PROBLEM DESCRIPTION:
Set down every record below exactly as it stands, with the pictures omitted.

DATA PROVIDED:

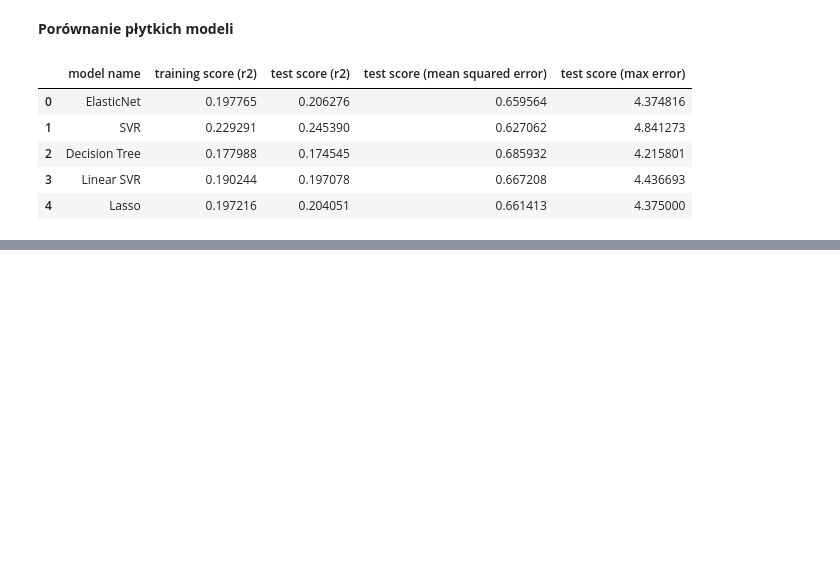
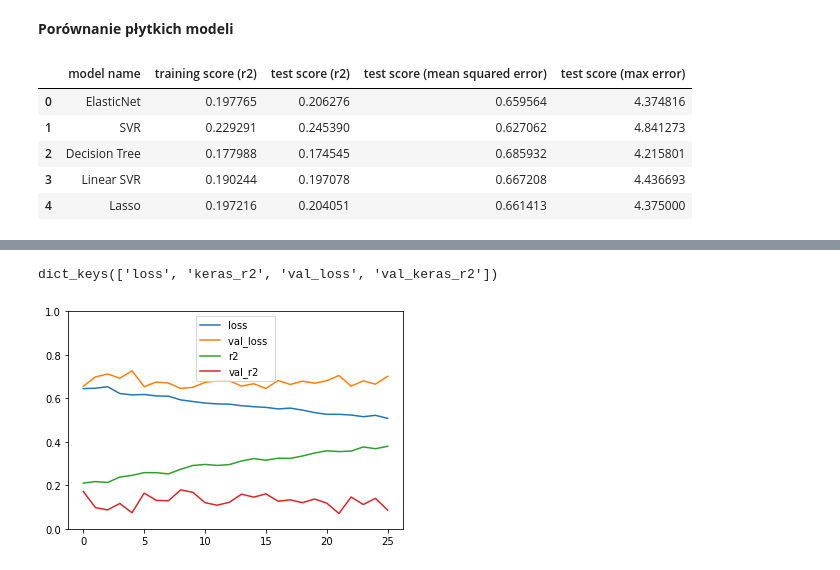
Before and after one commit to WWykret/PSI-Projekt, a Jupyter notebook: projetk.ipynb, the cells around one changed output, grey strips where cells are left out. Cells and saved outputs as stored; diff of their text form; code cells hidden in the pictures; blank space fills up the shorter version.

```diff
--- a/projetk.ipynb
+++ b/projetk.ipynb
@@ -321,0 +405,3 @@ table
+# %%
+keras_class = tf.keras.wrappers.scikit_learn.KerasClassifier(build_model)
+keras_class
@@ -321,0 +412,9 @@ table
+# %%
+param_distribs_1 = {
+    "n_hidden": [1, 2, 3, 4, 5],
+    "n_neurons": np.arange(1, 100),
+}
+
+rnd_search_cv_1 = RandomizedSearchCV(keras_class, param_distribs_1, n_iter=10, cv=kFold, verbose=2, scoring="r2")
+rnd_search_cv_1.fit(X_train_keras, y_train, epochs=100, validation_split=0.2, callbacks=[early_stopping])
+rnd_search_cv_1.best_params_
@@ -321,0 +441,11 @@ table
+# %%
+history = History()
+
+model_1 = Sequential()
+model_1.add(keras.layers.InputLayer(input_shape=X_train_keras.shape[1],))
+model_1.add(Dense(89,activation="relu"))
+model_1.add(Dense(89,activation="relu"))
+model_1.add(Dense(1,activation="relu"))
+model_1.summary()
+
+model_1.compile(loss="mean_squared_error",optimizer="Adam", metrics=[keras_r2])
@@ -321,0 +468,3 @@ table
+# %%
+history_1 = model_1.fit(X_train_keras, y_train, validation_data=(
+    X_test_keras, y_test), batch_size=32, epochs=100, callbacks=[early_stopping])
@@ -321,0 +494,17 @@ table
+# %%
+history_1.history.keys()
+# %% [output]
+dict_keys(['loss', 'keras_r2', 'val_loss', 'val_keras_r2'])
+# %%
+plt.ylim(ymin=0, ymax=1)
+
+plt.plot(history_1.history['loss'], label="loss")
+plt.plot(history_1.history['val_loss'], label="val_loss ")
+
+plt.plot(history_1.history['keras_r2'], label="r2")
+plt.plot(history_1.history['val_keras_r2'], label="val_r2")
+
+plt.legend()
+plt.show()
+# %% [output]
+[figure, added]
```
Also changed, not shown: parts of 32 cells of this notebook, 3 other files.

PROBLEM SOLUTION:
Before and after one commit to WWykret/PSI-Projekt, a Jupyter notebook: projetk.ipynb, the cells around one changed output, grey strips where cells are left out. Cells and saved outputs as stored; diff of their text form; code cells hidden in the pictures; blank space fills up the shorter version.

```diff
--- a/projetk.ipynb
+++ b/projetk.ipynb
@@ -321,0 +405,3 @@ table
+# %%
+keras_class = tf.keras.wrappers.scikit_learn.KerasClassifier(build_model)
+keras_class
@@ -321,0 +412,9 @@ table
+# %%
+param_distribs_1 = {
+    "n_hidden": [1, 2, 3, 4, 5],
+    "n_neurons": np.arange(1, 100),
+}
+
+rnd_search_cv_1 = RandomizedSearchCV(keras_class, param_distribs_1, n_iter=10, cv=kFold, verbose=2, scoring="r2")
+rnd_search_cv_1.fit(X_train_keras, y_train, epochs=100, validation_split=0.2, callbacks=[early_stopping])
+rnd_search_cv_1.best_params_
@@ -321,0 +441,11 @@ table
+# %%
+history = History()
+
+model_1 = Sequential()
+model_1.add(keras.layers.InputLayer(input_shape=X_train_keras.shape[1],))
+model_1.add(Dense(89,activation="relu"))
+model_1.add(Dense(89,activation="relu"))
+model_1.add(Dense(1,activation="relu"))
+model_1.summary()
+
+model_1.compile(loss="mean_squared_error",optimizer="Adam", metrics=[keras_r2])
@@ -321,0 +468,3 @@ table
+# %%
+history_1 = model_1.fit(X_train_keras, y_train, validation_data=(
+    X_test_keras, y_test), batch_size=32, epochs=100, callbacks=[early_stopping])
@@ -321,0 +494,17 @@ table
+# %%
+history_1.history.keys()
+# %% [output]
+dict_keys(['loss', 'keras_r2', 'val_loss', 'val_keras_r2'])
+# %%
+plt.ylim(ymin=0, ymax=1)
+
+plt.plot(history_1.history['loss'], label="loss")
+plt.plot(history_1.history['val_loss'], label="val_loss ")
+
+plt.plot(history_1.history['keras_r2'], label="r2")
+plt.plot(history_1.history['val_keras_r2'], label="val_r2")
+
+plt.legend()
+plt.show()
+# %% [output]
+[figure, added]
```
Also changed, not shown: parts of 32 cells of this notebook, 3 other files.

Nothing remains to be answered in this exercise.